*Task goal:*
Images stay out; everything else in the records is to be set down exactly.

*Data extracts:*
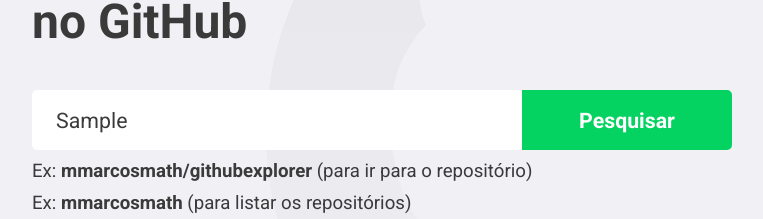
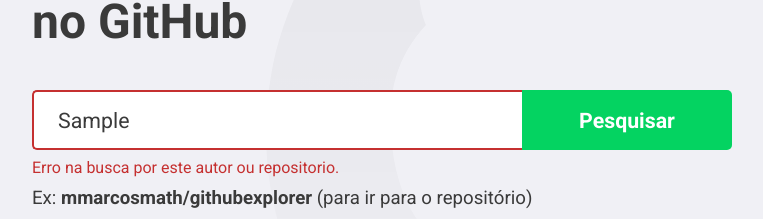
Before and after one commit to mmarcosmath/githubexplorer, a React (Create React App) app: page / in a window 1280 px wide. Both pictures are taken after typing "Sample" into the empty fields and a click on the button "Pesquisar". Shown: the part 179-398 px from the top of the page, without its empty margins (148-911 px from the left). Built offline with nearby package versions, Linux system fonts and the light colour scheme; no server answers; the HTML template or start-up script is replaced by a standard one.

Commit message:
error handling

```diff
--- a/src/pages/Dashboard/index.tsx
+++ b/src/pages/Dashboard/index.tsx
@@ -1,6 +1,6 @@
 import React, { useState, FormEvent } from "react";
 import logoImg from "../../assets/logo.svg";
-import { Title, Form, Logo, Repositories, Example } from "./styles";
+import { Title, Form, Logo, Repositories, Example, Error } from "./styles";
 import { FiChevronRight } from "react-icons/fi";
 
 import api from "../../services/api";
@@ -18,30 +18,42 @@
 const Dashboard: React.FC = () => {
   const [newSearch, setNewSearch] = useState("");
   const [repositories, setRepositories] = useState<Repository[]>([]);
-
+  const [inputError, setInputError] = useState("");
   async function handleAddRepository(
     event: FormEvent<HTMLFormElement>
   ): Promise<void> {
     event.preventDefault();
 
+    if (!newSearch) {
+      setInputError("Digite algo para pesquisar.");
+      return;
+    }
+
+    try {
       if (newSearch.includes("/")) {
         const response = await api.get<Repository>(`repos/${newSearch}`);
         const repository = response.data;
         setRepositories([repository]);
         console.log(repositories);
       } else {
-      const response = await api.get<Repository[]>(`users/${newSearch}/repos`);
+        const response = await api.get<Repository[]>(
+          `users/${newSearch}/repos`
+        );
         const repository = response.data;
         setRepositories([...repository]);
         console.log(repositories);
       }
       setNewSearch("");
+      setInputError("");
+    } catch (Err) {
+      setInputError("Erro na busca por este autor ou repositorio.");
+    }
   }
   return (
     <>
       <Logo src={logoImg} alt="GitHub Explorer"></Logo>
       <Title>Explore repositórios no GitHub</Title>
-      <Form onSubmit={handleAddRepository}>
+      <Form hasError={!!inputError} onSubmit={handleAddRepository}>
         <input
           value={newSearch}
           onChange={(e) => setNewSearch(e.target.value)}
@@ -49,6 +61,7 @@
         />
         <button type="submit">Pesquisar</button>
       </Form>
+      {inputError && <Error>{inputError}</Error>}
       <Example>
         Ex: <strong>mmarcosmath/githubexplorer</strong> (para ir para o
         repositório)
--- a/src/pages/Dashboard/styles.ts
+++ b/src/pages/Dashboard/styles.ts
@@ -1,4 +1,4 @@
-import styled from "styled-components";
+import styled, {css} from "styled-components";
 import { shade } from "polished";
 
 export const Title = styled.h1`
@@ -16,11 +16,21 @@
   margin-top: 10px;
 `;
 
+export const Error = styled.span`
+display: block;
+color: #c53030;
+margin-top: 8px;
+`;
 export const Logo = styled.img`
   max-width: 250px;
 `;
 
-export const Form = styled.form`
+
+interface FormProps{
+  hasError: boolean;
+}
+
+export const Form = styled.form<FormProps>`
   display: flex;
   margin-top: 40px;
   max-width: 700px;
@@ -36,6 +46,12 @@
     border: 0;
     border-radius: 5px 0 0 5px;
     color: #3a3a3a;
+    border: 2px solid #fff;
+    border-right: 0;
+
+    ${(props) => props.hasError && css`
+      border-color: #c53030;
+    `}
     &::placeholder {
       color: #a8a8b3;
     }
```
Lines whose indentation alone changed are shown as unchanged.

*Response area:*
Before and after one commit to mmarcosmath/githubexplorer, a React (Create React App) app: page / in a window 1280 px wide. Both pictures are taken after typing "Sample" into the empty fields and a click on the button "Pesquisar". Shown: the part 179-398 px from the top of the page, without its empty margins (148-911 px from the left). Built offline with nearby package versions, Linux system fonts and the light colour scheme; no server answers; the HTML template or start-up script is replaced by a standard one.

Commit message:
error handling

```diff
--- a/src/pages/Dashboard/index.tsx
+++ b/src/pages/Dashboard/index.tsx
@@ -1,6 +1,6 @@
 import React, { useState, FormEvent } from "react";
 import logoImg from "../../assets/logo.svg";
-import { Title, Form, Logo, Repositories, Example } from "./styles";
+import { Title, Form, Logo, Repositories, Example, Error } from "./styles";
 import { FiChevronRight } from "react-icons/fi";
 
 import api from "../../services/api";
@@ -18,30 +18,42 @@
 const Dashboard: React.FC = () => {
   const [newSearch, setNewSearch] = useState("");
   const [repositories, setRepositories] = useState<Repository[]>([]);
-
+  const [inputError, setInputError] = useState("");
   async function handleAddRepository(
     event: FormEvent<HTMLFormElement>
   ): Promise<void> {
     event.preventDefault();
 
+    if (!newSearch) {
+      setInputError("Digite algo para pesquisar.");
+      return;
+    }
+
+    try {
       if (newSearch.includes("/")) {
         const response = await api.get<Repository>(`repos/${newSearch}`);
         const repository = response.data;
         setRepositories([repository]);
         console.log(repositories);
       } else {
-      const response = await api.get<Repository[]>(`users/${newSearch}/repos`);
+        const response = await api.get<Repository[]>(
+          `users/${newSearch}/repos`
+        );
         const repository = response.data;
         setRepositories([...repository]);
         console.log(repositories);
       }
       setNewSearch("");
+      setInputError("");
+    } catch (Err) {
+      setInputError("Erro na busca por este autor ou repositorio.");
+    }
   }
   return (
     <>
       <Logo src={logoImg} alt="GitHub Explorer"></Logo>
       <Title>Explore repositórios no GitHub</Title>
-      <Form onSubmit={handleAddRepository}>
+      <Form hasError={!!inputError} onSubmit={handleAddRepository}>
         <input
           value={newSearch}
           onChange={(e) => setNewSearch(e.target.value)}
@@ -49,6 +61,7 @@
         />
         <button type="submit">Pesquisar</button>
       </Form>
+      {inputError && <Error>{inputError}</Error>}
       <Example>
         Ex: <strong>mmarcosmath/githubexplorer</strong> (para ir para o
         repositório)
--- a/src/pages/Dashboard/styles.ts
+++ b/src/pages/Dashboard/styles.ts
@@ -1,4 +1,4 @@
-import styled from "styled-components";
+import styled, {css} from "styled-components";
 import { shade } from "polished";
 
 export const Title = styled.h1`
@@ -16,11 +16,21 @@
   margin-top: 10px;
 `;
 
+export const Error = styled.span`
+display: block;
+color: #c53030;
+margin-top: 8px;
+`;
 export const Logo = styled.img`
   max-width: 250px;
 `;
 
-export const Form = styled.form`
+
+interface FormProps{
+  hasError: boolean;
+}
+
+export const Form = styled.form<FormProps>`
   display: flex;
   margin-top: 40px;
   max-width: 700px;
@@ -36,6 +46,12 @@
     border: 0;
     border-radius: 5px 0 0 5px;
     color: #3a3a3a;
+    border: 2px solid #fff;
+    border-right: 0;
+
+    ${(props) => props.hasError && css`
+      border-color: #c53030;
+    `}
     &::placeholder {
       color: #a8a8b3;
     }
```
Lines whose indentation alone changed are shown as unchanged.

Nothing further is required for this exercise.